EXERCISE DIRECTIONS:
Without the pictures, return each record as it appears.

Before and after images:
※
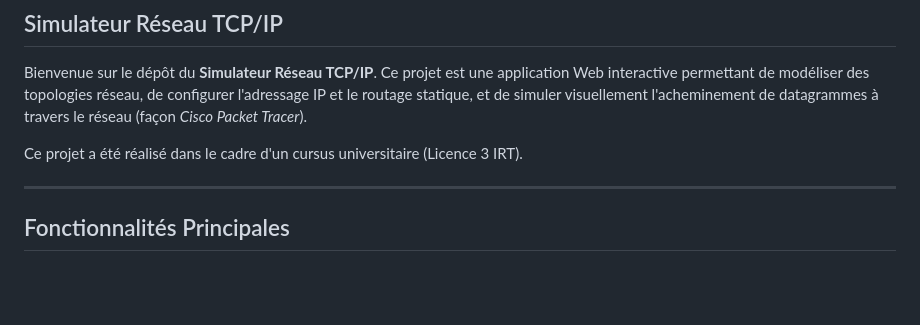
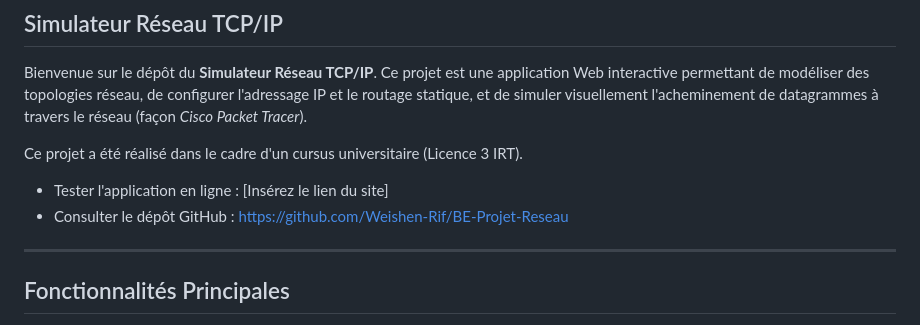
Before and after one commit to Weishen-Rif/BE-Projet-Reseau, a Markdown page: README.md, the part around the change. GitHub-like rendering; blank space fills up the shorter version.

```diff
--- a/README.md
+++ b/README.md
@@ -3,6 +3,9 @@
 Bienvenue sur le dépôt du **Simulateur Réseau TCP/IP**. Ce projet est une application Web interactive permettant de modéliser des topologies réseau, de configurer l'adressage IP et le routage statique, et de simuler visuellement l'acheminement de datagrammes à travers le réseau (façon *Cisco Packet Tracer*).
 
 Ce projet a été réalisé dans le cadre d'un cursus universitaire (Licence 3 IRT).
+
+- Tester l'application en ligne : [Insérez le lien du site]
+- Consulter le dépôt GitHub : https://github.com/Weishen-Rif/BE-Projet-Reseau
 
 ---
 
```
※
EXERCISE ANSWER:
Before and after one commit to Weishen-Rif/BE-Projet-Reseau, a Markdown page: README.md, the part around the change. GitHub-like rendering; blank space fills up the shorter version.

```diff
--- a/README.md
+++ b/README.md
@@ -3,6 +3,9 @@
 Bienvenue sur le dépôt du **Simulateur Réseau TCP/IP**. Ce projet est une application Web interactive permettant de modéliser des topologies réseau, de configurer l'adressage IP et le routage statique, et de simuler visuellement l'acheminement de datagrammes à travers le réseau (façon *Cisco Packet Tracer*).
 
 Ce projet a été réalisé dans le cadre d'un cursus universitaire (Licence 3 IRT).
+
+- Tester l'application en ligne : [Insérez le lien du site]
+- Consulter le dépôt GitHub : https://github.com/Weishen-Rif/BE-Projet-Reseau
 
 ---
 
```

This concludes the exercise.